Revision comparison data
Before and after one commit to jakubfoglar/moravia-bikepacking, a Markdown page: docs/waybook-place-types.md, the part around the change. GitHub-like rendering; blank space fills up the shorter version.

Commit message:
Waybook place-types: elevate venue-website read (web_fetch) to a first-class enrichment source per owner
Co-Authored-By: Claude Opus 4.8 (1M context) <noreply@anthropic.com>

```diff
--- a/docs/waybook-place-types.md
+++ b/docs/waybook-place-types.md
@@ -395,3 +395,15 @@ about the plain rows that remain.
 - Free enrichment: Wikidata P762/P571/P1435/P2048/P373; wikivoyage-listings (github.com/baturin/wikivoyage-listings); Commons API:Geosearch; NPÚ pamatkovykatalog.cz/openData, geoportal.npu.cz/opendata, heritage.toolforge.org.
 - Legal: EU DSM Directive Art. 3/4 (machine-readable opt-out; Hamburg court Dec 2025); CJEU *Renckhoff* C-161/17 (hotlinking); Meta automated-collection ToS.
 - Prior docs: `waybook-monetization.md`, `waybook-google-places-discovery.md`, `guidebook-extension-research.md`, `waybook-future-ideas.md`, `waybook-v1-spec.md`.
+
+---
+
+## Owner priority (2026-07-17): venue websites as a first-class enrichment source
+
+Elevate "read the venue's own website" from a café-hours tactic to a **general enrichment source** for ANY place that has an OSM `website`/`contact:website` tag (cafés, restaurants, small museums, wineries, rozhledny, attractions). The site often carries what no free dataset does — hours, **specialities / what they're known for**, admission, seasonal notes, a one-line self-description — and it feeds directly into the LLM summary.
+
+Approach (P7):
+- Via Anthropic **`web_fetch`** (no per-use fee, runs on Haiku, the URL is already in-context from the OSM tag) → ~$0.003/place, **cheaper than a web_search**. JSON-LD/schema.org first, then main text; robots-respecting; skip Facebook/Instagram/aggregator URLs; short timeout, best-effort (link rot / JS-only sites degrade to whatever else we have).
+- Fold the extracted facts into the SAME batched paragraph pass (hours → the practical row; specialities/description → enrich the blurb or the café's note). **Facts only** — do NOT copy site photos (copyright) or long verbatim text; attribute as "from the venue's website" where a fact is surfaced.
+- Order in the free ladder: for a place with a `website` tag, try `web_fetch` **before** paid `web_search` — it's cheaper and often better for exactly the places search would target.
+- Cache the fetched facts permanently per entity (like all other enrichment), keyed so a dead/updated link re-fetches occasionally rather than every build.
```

> **Task brief**
Write out every line of the entries that holds the word "class".

> **Answer space**
Waybook place-types: elevate venue-website read (web_fetch) to a first-class enrichment source per owner
+## Owner priority (2026-07-17): venue websites as a first-class enrichment source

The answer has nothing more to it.